  • Philpott Daniel. 2007. “Explaining the Political Ambivalence of Religion” American Political Science Review 101 (3) 505–525.

  • Philpott Daniel. 2009. “Has the Study of Global Politics Found Religion?” Annual Review of Political Science 12 183–202.

  • Sherkat Daren E. & Christopher G. Ellison. 1999. “Recent Development and Controversies in the Sociology of Religion” Annual Review of Sociology 25 363–394.

  • Stark Rodney & Roger Finke. 2000. Acts of Faith: Explaining the Human Side of Religion Berkeley CA: University of California Press.

  • Stepan Alfred. 2000. “Religion Democracy and the ‘Twin Tolerations’ ” Journal of Democracy 11 (4) 37–56.

  • Svensson Isak & Desiree Nilsson. 2017. “Disputes over the Divine: Introducing the Religion and Armed Conflict (RELAC) Data 1975 to 2015” Journal of Conflict ResolutionDOI: 10.1177/0022002717737057 1–22.

  • Tausch Arno. 2014. “The New Global Antisemitism: Implications for the Recent ADL-100 Data” Middle East Review of International Affairs 18 (3) 46–72.

  • Thomas Scott M. 2000. “Taking Religious and Cultural Pluralism Seriously: The Global Resurgence of Religion and the Transformation of International Society” Millennium 29 (3) 815–841.

  • Thomas Scott M. 2005. The Global Resurgence of Religion and the Transformation of International Relations: The Struggle for the Soul of the Twenty-First Century New York: Palgrave-Macmillan.

  • Tibi Bassam. 2000. “Post-Bipolar Disorder in Crisis: The Challenge of Politicized Islam” Millennium 29 (4) 843–859.

  • Toft Monica D. 2007. “Getting Religion?
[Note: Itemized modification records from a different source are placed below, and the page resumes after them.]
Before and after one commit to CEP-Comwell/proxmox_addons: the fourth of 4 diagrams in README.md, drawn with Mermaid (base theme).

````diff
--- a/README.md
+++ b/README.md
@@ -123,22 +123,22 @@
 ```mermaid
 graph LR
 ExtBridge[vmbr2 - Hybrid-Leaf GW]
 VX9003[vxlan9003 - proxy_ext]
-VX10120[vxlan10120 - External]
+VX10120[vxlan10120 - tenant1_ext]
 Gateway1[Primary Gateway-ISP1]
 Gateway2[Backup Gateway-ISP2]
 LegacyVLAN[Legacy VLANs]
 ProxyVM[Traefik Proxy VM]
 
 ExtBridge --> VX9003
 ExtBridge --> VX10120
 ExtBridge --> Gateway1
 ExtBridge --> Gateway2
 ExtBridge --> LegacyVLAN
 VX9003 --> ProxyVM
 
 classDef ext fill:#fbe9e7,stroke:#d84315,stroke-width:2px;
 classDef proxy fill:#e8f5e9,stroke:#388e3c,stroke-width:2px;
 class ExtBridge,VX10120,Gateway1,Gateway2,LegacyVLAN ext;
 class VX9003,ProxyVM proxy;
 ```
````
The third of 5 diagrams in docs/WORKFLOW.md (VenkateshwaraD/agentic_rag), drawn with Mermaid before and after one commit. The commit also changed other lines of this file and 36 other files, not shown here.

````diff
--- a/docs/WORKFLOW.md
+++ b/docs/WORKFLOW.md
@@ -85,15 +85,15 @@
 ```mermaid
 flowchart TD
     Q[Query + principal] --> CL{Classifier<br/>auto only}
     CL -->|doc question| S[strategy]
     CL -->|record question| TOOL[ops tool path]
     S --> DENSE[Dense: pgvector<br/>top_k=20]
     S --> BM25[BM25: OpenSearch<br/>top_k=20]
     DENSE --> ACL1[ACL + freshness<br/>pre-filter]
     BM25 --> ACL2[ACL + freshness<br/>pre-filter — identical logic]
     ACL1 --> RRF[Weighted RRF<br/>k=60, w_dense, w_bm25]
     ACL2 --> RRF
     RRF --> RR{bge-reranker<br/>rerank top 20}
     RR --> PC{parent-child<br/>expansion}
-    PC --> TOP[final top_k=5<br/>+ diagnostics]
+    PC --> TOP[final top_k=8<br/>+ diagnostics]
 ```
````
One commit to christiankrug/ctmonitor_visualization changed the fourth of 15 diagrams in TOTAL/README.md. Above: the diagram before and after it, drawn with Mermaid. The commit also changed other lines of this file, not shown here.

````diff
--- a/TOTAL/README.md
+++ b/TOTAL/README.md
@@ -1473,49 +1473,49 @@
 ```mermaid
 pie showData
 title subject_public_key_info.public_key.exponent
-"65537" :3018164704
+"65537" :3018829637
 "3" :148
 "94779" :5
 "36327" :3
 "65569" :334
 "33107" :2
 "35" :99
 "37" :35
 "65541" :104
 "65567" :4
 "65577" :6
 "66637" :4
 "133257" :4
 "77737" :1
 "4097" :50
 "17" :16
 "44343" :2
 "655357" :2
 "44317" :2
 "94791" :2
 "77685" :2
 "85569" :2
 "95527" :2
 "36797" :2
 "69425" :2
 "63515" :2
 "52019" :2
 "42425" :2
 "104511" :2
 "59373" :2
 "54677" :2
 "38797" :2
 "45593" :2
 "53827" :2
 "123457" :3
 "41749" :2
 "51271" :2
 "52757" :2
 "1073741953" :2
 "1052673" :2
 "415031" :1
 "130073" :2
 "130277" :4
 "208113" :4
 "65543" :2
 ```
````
The Puzzling Case of Islam and Civil War” International Security 31 (4) 97–131.

  • Toft Monica D. Daniel Philpott & Timothy S. Shah. 2011. God’s Century: Resurgent Religion and Global Politics New York NY: W.W. Norton & Company.

  • Zuckerman Phil & Johan R. Shook eds. The Oxford Handbook of Secularism New York NY: Oxford University Press.

Figures
Index Card
Content Metrics

Content Metrics

All Time Past Year Past 30 Days
Abstract Views 219 219 17
Full Text Views 15 15 0
PDF Downloads 12 12 0
EPUB Downloads 0 0 0